New article on Incentives and tournaments in public organizations

My new paper on tournaments and incentives is now available under Advance Access at Perspectives on Public Management and Governance. Here’s the abstract:

Advances in economic theory help us rethink the traditional public administration concern for accountability and performance in government. Reforms in government have concentrated on organizational designs that flow from piece-rate approaches to employee compensation, but they have largely ignored the prospects for incentive-compatibility within traditional personnel systems. There are important reasons to believe that competitive tournaments in public organization hierarchies, perhaps implemented in promotion systems, could be more effective than the pay-for-performance systems often called for in traditional principal-agent approaches, and therefore can be a useful component of the design of bureaucracies. More importantly, knowledge about tournaments in organizations helps us reconsider key institutional features of public bureaucracies.

Incentives, perquisites, and the real cost of education

From the NYT:

Compensation for the heads of some elite private K-12 schools in New York City is nearing $1 million.

Much in the city’s private school world can seem beyond the norm: the tuition and fees (topping $50,000 a year), the kindergarten application process (interviews for 4-year-olds), the facilities (climbing walls). And so too executive compensation that exceeds the pay of many college presidents.

Incentives and tournaments in public organizations

I’m pleased to announce that my new paper on tournaments and incentives will appear in Perspectives on Public Management and Governance. Here’s an abstract:

Advances in economic theory help us rethink the traditional public administration concern for accountability and performance in government. Reforms in government have concentrated on organizational designs that flow from piece-rate approaches to employee compensation, but they have largely ignored the prospects for incentive-compatibility within traditional personnel systems. There are important reasons to believe that competitive tournaments in public organization hierarchies, perhaps implemented in promotion systems, could be more effective than the pay-for-performance systems often called for in traditional principal-agent approaches, and therefore can be a useful component of the design of bureaucracies. More importantly, knowledge about tournaments in organizations helps us reconsider key institutional features of public bureaucracies.

Please reach out to me at aw@uga.edu if you would like a preprint.

Is regulation scholarship in crisis?

Martin Lodge of CARR at the London School of Economics and Political Science has assembled a great group of papers on the question of whether regulation scholarship is in crisis given recent events in a number of countries. Gary Miller and I contributed a small piece that describes what our recent Cambridge University Press book Above Politics: Bureaucratic Discretion and Credible Commitment has to say on the matter. You can find the entire document online at this link.

New commentary for Osservatorio AIR

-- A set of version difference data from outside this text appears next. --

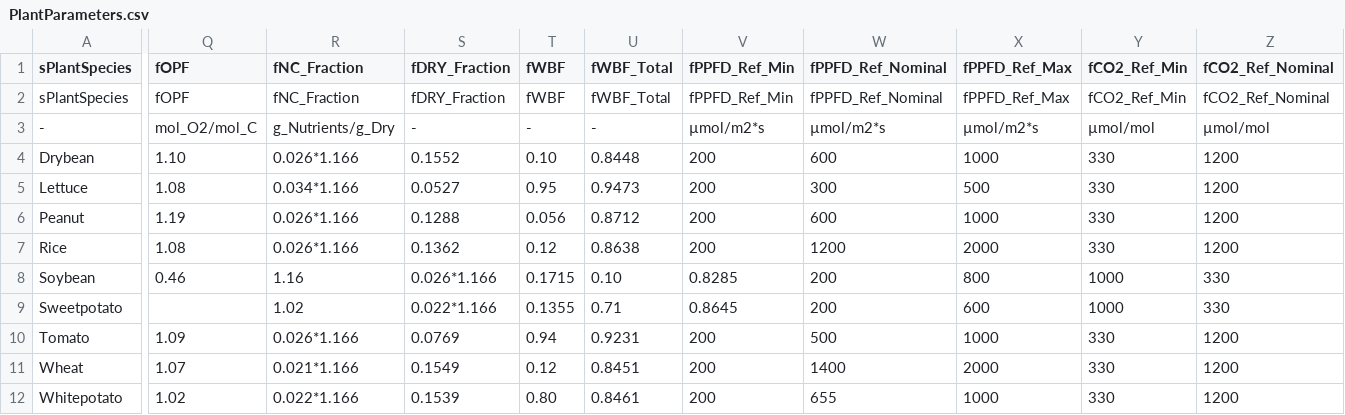
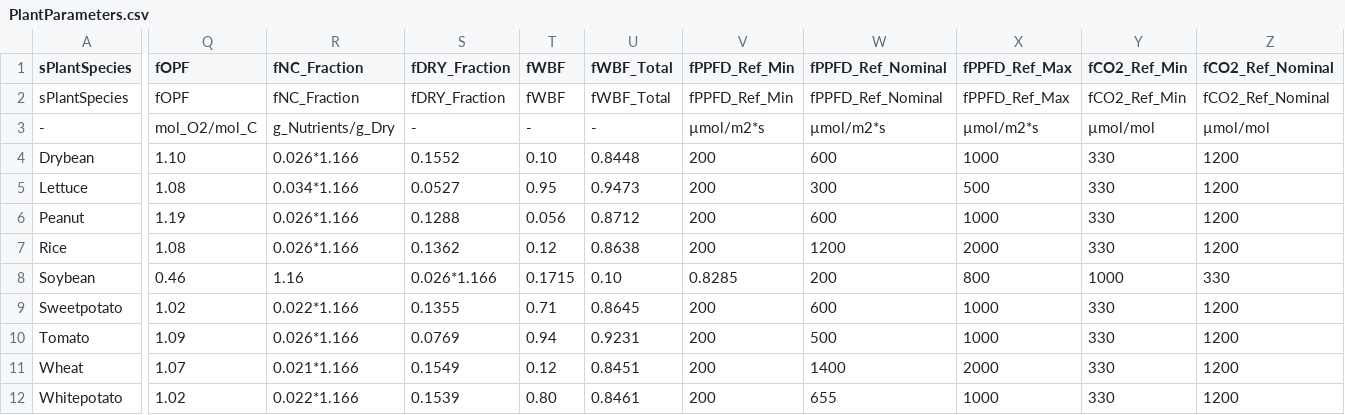
Before and after one commit to V-HAB/V-HAB, a CSV file: user/+tutorials/+GreenhouseV2/+plantparameters/PlantParameters.csv, drawn as a sheet; only a part is shown, gaps mark what is left out; the diff covers the shown part only; the diff names each change by its address in the sheet, - before the commit and + after, or states it on an @@ line.

Commit message:
- corrected typos in CalculateMMECRates.m and PlantParameters.csv - added a new CultureInput file (lettuce and sweet potato) - now using greenhouse atmosphere for CO2 calculation for all cultures, NOT the culture's atmosphere cycle phase - TODO: atmosphere cycle phases still drain down. plantgrowth manipulator only working for lettuce (strange??). nutrients do not seem to be used yet despite being calculated. other parameters seem to be more in line now, however they still get messed up pretty fast due to atmosphere cycle phase draining. they are still somehow linked.

```diff
--- a/user/+tutorials/+GreenhouseV2/+plantparameters/PlantParameters.csv
+++ b/user/+tutorials/+GreenhouseV2/+plantparameters/PlantParameters.csv
-Q9 (fOPF): (empty)
+Q9 (fOPF): 1.02
-R9 (fNC_Fraction): 1.02
+R9 (fNC_Fraction): 0.022*1.166
-S9 (fDRY_Fraction): 0.022*1.166
+S9 (fDRY_Fraction): 0.1355
-T9 (fWBF): 0.1355
+T9 (fWBF): 0.71
-U9 (fWBF_Total): 0.71
+U9 (fWBF_Total): 0.8645
-V9 (fPPFD_Ref_Min): 0.8645
+V9 (fPPFD_Ref_Min): 200
-W9 (fPPFD_Ref_Nominal): 200
+W9 (fPPFD_Ref_Nominal): 600
-X9 (fPPFD_Ref_Max): 600
+X9 (fPPFD_Ref_Max): 1000
-Y9 (fCO2_Ref_Min): 1000
+Y9 (fCO2_Ref_Min): 330
-Z9 (fCO2_Ref_Nominal): 330
+Z9 (fCO2_Ref_Nominal): 1200
```
Also changed, not shown: 4 edited cells elsewhere in this file, 4 other files.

Gary Miller and I have written a short description of our recent Cambridge University Press book Above Politics: Bureaucratic Discretion and Credible Commitment. It is posted on the site of Osservatorio AIR, a center in Rome that specializes in research and studies on impact assessment, simplification, transparency, and participation as ways of improving regulation. The description can be found at http://www.osservatorioair.it/research-note-above-politics-bureaucratic-discretion-and-credible-commitment/.